When very massive bodies — think neutron stars and black holes — move through space, they also make waves, not unlike ripples in a pond. Crucially, these unique waves, aptly called gravitational waves, are distinct and totally separate from the EM spectrum, meaning that traditional telescopes are completely blind to them. Luckily, we know how to build gravitational wave detectors, with a few already operating.

Bigger is better

The LIGO observatory consists of a pair of gravitational wave detectors, one in Louisiana and one in Washington. Each detector forms an L shape, where each arm is a tunnel two-and-a-half miles long. A single laser beam is split and sent down each tunnel. At each tunnel's end is a mirror, which then sends the laser back. Normally, both beams would return to the detector simultaneously. But if a gravitational wave passes while the detector is on, the path of the beams becomes distorted. Scientists use these distortions to learn about distant objects.

There are other gravitational wave detectors, including the Virgo in Europe and KAGRA in Japan. Unfortunately, none are advanced enough to find alien life, according to the research. NASA is working with the ESA on the space-based LISA observatory, scheduled for the 2030s. LISA will be an array of three spacecraft separated by millions of miles, as opposed to the 1,850 or so miles between the two LIGO detectors, according to NASA. LISA's spacecraft will exchange laser beams with each other to detect spacetime distortions caused by gravitational waves. But even this won't be big enough to get the job done.

If the LISA mission is a success, it will be followed by even more advanced detectors. The Big Bang Observer (BBO) is one of the proposals, while Japan is working on the DECIGO antenna of a similar magnitude. While LIGO's size is impressive, these observatories would have arm lengths hundreds or even thousands of times longer.

What's the payoff?
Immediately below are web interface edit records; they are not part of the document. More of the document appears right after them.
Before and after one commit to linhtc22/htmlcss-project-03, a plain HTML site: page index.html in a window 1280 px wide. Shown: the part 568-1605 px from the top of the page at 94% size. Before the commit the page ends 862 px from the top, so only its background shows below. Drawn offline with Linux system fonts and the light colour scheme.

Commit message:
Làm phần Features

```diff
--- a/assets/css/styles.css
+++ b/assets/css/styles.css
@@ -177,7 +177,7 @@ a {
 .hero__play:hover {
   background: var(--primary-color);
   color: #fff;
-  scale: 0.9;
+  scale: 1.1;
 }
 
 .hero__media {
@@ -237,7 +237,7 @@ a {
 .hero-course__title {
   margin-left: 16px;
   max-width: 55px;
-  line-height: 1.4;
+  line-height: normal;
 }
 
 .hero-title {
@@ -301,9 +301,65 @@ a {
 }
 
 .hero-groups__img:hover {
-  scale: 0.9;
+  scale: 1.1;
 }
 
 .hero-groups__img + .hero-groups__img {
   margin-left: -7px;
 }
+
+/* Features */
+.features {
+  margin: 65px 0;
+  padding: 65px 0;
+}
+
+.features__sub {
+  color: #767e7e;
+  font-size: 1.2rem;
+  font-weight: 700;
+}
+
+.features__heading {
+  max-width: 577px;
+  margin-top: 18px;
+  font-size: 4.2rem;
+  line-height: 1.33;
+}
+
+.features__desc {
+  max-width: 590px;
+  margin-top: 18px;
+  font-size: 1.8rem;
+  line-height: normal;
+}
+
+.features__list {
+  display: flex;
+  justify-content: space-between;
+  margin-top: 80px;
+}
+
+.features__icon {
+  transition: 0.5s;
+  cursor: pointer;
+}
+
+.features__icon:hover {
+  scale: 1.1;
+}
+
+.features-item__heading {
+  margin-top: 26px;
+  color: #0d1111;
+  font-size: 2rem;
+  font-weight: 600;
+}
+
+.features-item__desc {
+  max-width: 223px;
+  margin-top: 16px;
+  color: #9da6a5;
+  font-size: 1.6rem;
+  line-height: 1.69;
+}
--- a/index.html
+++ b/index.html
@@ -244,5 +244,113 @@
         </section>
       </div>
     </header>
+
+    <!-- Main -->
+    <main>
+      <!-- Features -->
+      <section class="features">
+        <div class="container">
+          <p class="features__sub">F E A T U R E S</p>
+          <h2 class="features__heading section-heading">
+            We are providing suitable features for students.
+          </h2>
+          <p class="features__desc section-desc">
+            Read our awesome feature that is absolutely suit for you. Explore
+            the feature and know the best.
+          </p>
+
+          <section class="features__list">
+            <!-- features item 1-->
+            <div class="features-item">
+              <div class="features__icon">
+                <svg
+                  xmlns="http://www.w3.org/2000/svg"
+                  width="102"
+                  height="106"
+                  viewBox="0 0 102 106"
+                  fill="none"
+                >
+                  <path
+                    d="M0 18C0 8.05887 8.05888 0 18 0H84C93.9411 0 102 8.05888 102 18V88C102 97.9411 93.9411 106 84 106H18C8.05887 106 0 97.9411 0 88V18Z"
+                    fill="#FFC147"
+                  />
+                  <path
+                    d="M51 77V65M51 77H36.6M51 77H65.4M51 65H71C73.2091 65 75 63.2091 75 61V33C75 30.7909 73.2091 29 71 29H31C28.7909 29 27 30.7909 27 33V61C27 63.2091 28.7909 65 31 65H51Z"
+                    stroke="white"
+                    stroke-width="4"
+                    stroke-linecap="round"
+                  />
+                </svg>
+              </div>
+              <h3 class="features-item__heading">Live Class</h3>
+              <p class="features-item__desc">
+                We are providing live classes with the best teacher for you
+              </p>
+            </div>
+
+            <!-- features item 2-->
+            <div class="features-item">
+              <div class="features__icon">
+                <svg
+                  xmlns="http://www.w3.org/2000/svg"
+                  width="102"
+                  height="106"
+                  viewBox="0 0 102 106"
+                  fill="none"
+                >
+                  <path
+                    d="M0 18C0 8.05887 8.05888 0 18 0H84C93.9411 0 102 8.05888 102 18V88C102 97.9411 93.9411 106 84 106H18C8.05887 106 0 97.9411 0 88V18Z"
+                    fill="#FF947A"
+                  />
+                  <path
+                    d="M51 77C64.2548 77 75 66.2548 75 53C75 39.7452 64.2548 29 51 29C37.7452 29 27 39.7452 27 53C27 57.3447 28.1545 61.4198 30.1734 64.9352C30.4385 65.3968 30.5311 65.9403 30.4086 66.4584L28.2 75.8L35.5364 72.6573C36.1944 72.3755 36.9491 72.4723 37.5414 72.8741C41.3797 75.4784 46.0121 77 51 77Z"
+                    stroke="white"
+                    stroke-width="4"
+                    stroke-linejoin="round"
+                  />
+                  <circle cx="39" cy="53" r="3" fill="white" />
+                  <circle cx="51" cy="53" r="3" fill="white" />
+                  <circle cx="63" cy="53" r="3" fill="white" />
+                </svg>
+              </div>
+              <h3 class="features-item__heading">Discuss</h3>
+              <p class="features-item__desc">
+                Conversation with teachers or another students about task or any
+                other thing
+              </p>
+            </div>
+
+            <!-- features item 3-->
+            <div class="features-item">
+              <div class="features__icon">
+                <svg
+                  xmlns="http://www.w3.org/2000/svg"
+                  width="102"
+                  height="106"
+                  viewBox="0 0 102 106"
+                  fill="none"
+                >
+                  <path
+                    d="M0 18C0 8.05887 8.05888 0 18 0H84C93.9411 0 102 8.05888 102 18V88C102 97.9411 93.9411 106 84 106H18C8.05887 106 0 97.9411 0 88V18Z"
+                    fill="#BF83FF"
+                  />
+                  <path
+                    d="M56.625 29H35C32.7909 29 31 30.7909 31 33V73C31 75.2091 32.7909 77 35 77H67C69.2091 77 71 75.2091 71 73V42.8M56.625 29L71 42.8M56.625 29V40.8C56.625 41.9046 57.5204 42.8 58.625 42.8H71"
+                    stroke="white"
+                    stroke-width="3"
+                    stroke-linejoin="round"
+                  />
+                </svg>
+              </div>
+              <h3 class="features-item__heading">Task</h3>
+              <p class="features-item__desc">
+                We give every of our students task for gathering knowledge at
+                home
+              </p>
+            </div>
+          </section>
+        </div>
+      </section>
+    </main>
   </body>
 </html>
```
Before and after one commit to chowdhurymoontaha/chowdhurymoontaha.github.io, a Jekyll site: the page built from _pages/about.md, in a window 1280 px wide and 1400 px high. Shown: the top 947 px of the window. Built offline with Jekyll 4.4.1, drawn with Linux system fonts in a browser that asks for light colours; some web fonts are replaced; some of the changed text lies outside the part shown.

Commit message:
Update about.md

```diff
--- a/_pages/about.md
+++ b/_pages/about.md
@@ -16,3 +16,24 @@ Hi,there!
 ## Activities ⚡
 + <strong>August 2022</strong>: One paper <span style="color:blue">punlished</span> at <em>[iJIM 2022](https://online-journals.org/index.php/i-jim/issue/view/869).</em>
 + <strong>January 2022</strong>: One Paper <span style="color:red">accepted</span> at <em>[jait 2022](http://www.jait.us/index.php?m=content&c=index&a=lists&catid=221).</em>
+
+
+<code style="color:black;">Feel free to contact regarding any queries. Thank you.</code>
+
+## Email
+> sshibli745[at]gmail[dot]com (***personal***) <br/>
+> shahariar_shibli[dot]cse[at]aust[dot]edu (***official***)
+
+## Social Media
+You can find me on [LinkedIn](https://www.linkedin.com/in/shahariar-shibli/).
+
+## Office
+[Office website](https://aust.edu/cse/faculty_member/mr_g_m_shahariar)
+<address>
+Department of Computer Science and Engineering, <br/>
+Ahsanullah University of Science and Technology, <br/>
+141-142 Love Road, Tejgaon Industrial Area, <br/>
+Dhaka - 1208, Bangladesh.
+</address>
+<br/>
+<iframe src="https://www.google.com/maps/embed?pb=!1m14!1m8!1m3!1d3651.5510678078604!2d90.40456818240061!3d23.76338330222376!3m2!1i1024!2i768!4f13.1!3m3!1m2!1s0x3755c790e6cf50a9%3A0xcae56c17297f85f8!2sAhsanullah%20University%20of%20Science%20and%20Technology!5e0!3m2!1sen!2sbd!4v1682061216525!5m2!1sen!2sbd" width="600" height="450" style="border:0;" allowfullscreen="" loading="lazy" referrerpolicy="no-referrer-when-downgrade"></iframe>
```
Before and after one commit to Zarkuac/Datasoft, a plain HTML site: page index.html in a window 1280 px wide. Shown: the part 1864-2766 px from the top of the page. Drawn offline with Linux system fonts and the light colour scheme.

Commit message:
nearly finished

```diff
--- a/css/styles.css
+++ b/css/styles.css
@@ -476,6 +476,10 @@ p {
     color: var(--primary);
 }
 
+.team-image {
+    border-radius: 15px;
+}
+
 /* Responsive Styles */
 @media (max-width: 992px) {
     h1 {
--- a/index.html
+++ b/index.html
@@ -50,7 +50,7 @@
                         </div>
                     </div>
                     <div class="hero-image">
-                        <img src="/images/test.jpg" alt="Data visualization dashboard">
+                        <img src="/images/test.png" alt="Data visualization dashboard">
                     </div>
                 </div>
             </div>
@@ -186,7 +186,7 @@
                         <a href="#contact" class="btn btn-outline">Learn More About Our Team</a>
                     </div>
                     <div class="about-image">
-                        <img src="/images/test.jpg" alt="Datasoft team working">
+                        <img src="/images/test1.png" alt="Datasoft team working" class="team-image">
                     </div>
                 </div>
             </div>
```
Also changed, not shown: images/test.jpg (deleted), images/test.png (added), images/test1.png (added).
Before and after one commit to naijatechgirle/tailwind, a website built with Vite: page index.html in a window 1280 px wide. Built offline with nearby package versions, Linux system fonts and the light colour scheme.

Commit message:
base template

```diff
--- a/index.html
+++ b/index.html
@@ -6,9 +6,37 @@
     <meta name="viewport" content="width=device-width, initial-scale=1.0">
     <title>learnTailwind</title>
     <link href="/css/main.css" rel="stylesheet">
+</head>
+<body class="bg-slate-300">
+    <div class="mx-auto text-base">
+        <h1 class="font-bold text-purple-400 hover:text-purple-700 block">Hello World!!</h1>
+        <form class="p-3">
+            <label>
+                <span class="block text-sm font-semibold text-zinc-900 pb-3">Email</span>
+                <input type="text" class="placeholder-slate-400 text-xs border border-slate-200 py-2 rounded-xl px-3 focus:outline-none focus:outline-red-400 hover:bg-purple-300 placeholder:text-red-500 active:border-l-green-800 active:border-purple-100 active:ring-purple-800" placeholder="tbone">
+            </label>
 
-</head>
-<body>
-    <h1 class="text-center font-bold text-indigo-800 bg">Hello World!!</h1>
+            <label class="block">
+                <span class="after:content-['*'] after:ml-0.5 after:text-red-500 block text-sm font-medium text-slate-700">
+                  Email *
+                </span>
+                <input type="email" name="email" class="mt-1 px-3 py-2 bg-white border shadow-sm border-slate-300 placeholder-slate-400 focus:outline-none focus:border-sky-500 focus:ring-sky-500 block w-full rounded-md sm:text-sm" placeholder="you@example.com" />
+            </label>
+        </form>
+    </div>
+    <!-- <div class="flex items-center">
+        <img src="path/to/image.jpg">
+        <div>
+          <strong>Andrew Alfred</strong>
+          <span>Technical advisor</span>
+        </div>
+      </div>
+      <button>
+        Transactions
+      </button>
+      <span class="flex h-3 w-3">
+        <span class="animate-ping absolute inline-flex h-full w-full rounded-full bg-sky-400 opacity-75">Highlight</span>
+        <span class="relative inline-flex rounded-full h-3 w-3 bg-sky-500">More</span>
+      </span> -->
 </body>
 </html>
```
If the necessary detectors are two generations — and likely several decades and billions of dollars — away, the payoff better be pretty spectacular. So what exactly can we expect them to detect? According to the paper's authors, these observatories would be well suited for finding giant alien engineering projects, called megastructures.

They suggest we could look for alien structures about as massive as Jupiter and traveling at around 10% the speed of light. While Jupiter is pretty enormous, it's orders of magnitude smaller than the objects observed using gravitational waves today. And 10% the speed of light is unfathomably fast — roughly 67 million miles per hour — but it's well below the threshold of sci-fi technology. Our observational range for these types of objects would extend all the way to the Andromeda galaxy, which is pretty far out no matter how you slice it. Less massive structures, about the size of Mercury, might be detectable within 10 parsecs, which is a volume that includes more than 400 stars (via Sol Station).

If aliens are traveling around in massive, superfast spaceships, not only might we be able to detect them, but we could even potentially reverse engineer the technology, according to the paper. Of course, all of this assumes that there are aliens to detect in the first place, which isn't a given by any means. Until these observatories are operational, the best place to find evidence of life might be closer to home.